• _Try it_
Below are some records; retype all of them exactly.

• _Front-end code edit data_
---+---

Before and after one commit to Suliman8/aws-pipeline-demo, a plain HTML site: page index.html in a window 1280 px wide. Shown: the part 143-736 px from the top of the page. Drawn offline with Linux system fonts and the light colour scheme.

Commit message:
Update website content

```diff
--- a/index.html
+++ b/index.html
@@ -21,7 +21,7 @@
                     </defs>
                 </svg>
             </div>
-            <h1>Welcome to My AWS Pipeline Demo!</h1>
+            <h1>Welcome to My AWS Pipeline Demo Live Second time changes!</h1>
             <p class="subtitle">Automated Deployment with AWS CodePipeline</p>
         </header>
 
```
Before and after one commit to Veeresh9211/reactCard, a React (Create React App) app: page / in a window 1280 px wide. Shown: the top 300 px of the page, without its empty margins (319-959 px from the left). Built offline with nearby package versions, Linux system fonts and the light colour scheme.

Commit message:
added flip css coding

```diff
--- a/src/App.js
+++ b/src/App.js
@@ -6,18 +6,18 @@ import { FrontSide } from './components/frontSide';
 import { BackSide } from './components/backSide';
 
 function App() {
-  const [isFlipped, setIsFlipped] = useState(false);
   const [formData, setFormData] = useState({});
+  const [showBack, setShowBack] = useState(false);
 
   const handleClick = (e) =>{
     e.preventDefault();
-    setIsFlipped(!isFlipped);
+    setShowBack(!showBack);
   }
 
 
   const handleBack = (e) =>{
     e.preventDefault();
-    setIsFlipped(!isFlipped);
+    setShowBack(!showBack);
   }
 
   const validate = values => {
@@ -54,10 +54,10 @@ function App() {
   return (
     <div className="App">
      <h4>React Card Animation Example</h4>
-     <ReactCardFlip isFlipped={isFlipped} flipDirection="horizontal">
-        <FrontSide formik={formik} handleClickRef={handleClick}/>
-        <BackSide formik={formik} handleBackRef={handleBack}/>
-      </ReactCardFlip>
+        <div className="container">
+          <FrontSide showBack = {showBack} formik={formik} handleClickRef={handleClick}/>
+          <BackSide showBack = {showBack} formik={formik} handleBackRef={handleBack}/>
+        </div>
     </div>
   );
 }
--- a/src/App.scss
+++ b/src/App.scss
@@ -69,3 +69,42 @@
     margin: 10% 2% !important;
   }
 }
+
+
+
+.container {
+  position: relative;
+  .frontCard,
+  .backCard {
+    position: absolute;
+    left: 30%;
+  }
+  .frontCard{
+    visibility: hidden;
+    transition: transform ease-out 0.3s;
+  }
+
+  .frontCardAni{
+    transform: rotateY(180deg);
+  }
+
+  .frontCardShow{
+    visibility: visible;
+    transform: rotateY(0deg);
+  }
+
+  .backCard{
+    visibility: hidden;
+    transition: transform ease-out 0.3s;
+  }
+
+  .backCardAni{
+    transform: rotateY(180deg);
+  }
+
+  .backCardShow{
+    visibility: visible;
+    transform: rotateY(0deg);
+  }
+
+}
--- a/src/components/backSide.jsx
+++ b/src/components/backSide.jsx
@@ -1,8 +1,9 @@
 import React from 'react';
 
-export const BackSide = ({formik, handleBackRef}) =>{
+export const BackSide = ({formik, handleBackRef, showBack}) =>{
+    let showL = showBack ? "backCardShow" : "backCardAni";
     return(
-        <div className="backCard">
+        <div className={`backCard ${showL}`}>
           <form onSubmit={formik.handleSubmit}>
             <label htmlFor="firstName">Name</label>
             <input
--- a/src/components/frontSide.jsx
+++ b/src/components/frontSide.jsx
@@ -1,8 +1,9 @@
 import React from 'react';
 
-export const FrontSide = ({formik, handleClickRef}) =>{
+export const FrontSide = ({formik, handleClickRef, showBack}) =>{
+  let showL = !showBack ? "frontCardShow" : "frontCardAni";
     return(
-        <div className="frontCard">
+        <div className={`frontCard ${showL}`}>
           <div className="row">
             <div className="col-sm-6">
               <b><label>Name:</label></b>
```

---+---

• _Answer_
Before and after one commit to Suliman8/aws-pipeline-demo, a plain HTML site: page index.html in a window 1280 px wide. Shown: the part 143-736 px from the top of the page. Drawn offline with Linux system fonts and the light colour scheme.

Commit message:
Update website content

```diff
--- a/index.html
+++ b/index.html
@@ -21,7 +21,7 @@
                     </defs>
                 </svg>
             </div>
-            <h1>Welcome to My AWS Pipeline Demo!</h1>
+            <h1>Welcome to My AWS Pipeline Demo Live Second time changes!</h1>
             <p class="subtitle">Automated Deployment with AWS CodePipeline</p>
         </header>
 
```
Before and after one commit to Veeresh9211/reactCard, a React (Create React App) app: page / in a window 1280 px wide. Shown: the top 300 px of the page, without its empty margins (319-959 px from the left). Built offline with nearby package versions, Linux system fonts and the light colour scheme.

Commit message:
added flip css coding

```diff
--- a/src/App.js
+++ b/src/App.js
@@ -6,18 +6,18 @@ import { FrontSide } from './components/frontSide';
 import { BackSide } from './components/backSide';
 
 function App() {
-  const [isFlipped, setIsFlipped] = useState(false);
   const [formData, setFormData] = useState({});
+  const [showBack, setShowBack] = useState(false);
 
   const handleClick = (e) =>{
     e.preventDefault();
-    setIsFlipped(!isFlipped);
+    setShowBack(!showBack);
   }
 
 
   const handleBack = (e) =>{
     e.preventDefault();
-    setIsFlipped(!isFlipped);
+    setShowBack(!showBack);
   }
 
   const validate = values => {
@@ -54,10 +54,10 @@ function App() {
   return (
     <div className="App">
      <h4>React Card Animation Example</h4>
-     <ReactCardFlip isFlipped={isFlipped} flipDirection="horizontal">
-        <FrontSide formik={formik} handleClickRef={handleClick}/>
-        <BackSide formik={formik} handleBackRef={handleBack}/>
-      </ReactCardFlip>
+        <div className="container">
+          <FrontSide showBack = {showBack} formik={formik} handleClickRef={handleClick}/>
+          <BackSide showBack = {showBack} formik={formik} handleBackRef={handleBack}/>
+        </div>
     </div>
   );
 }
--- a/src/App.scss
+++ b/src/App.scss
@@ -69,3 +69,42 @@
     margin: 10% 2% !important;
   }
 }
+
+
+
+.container {
+  position: relative;
+  .frontCard,
+  .backCard {
+    position: absolute;
+    left: 30%;
+  }
+  .frontCard{
+    visibility: hidden;
+    transition: transform ease-out 0.3s;
+  }
+
+  .frontCardAni{
+    transform: rotateY(180deg);
+  }
+
+  .frontCardShow{
+    visibility: visible;
+    transform: rotateY(0deg);
+  }
+
+  .backCard{
+    visibility: hidden;
+    transition: transform ease-out 0.3s;
+  }
+
+  .backCardAni{
+    transform: rotateY(180deg);
+  }
+
+  .backCardShow{
+    visibility: visible;
+    transform: rotateY(0deg);
+  }
+
+}
--- a/src/components/backSide.jsx
+++ b/src/components/backSide.jsx
@@ -1,8 +1,9 @@
 import React from 'react';
 
-export const BackSide = ({formik, handleBackRef}) =>{
+export const BackSide = ({formik, handleBackRef, showBack}) =>{
+    let showL = showBack ? "backCardShow" : "backCardAni";
     return(
-        <div className="backCard">
+        <div className={`backCard ${showL}`}>
           <form onSubmit={formik.handleSubmit}>
             <label htmlFor="firstName">Name</label>
             <input
--- a/src/components/frontSide.jsx
+++ b/src/components/frontSide.jsx
@@ -1,8 +1,9 @@
 import React from 'react';
 
-export const FrontSide = ({formik, handleClickRef}) =>{
+export const FrontSide = ({formik, handleClickRef, showBack}) =>{
+  let showL = !showBack ? "frontCardShow" : "frontCardAni";
     return(
-        <div className="frontCard">
+        <div className={`frontCard ${showL}`}>
           <div className="row">
             <div className="col-sm-6">
               <b><label>Name:</label></b>
```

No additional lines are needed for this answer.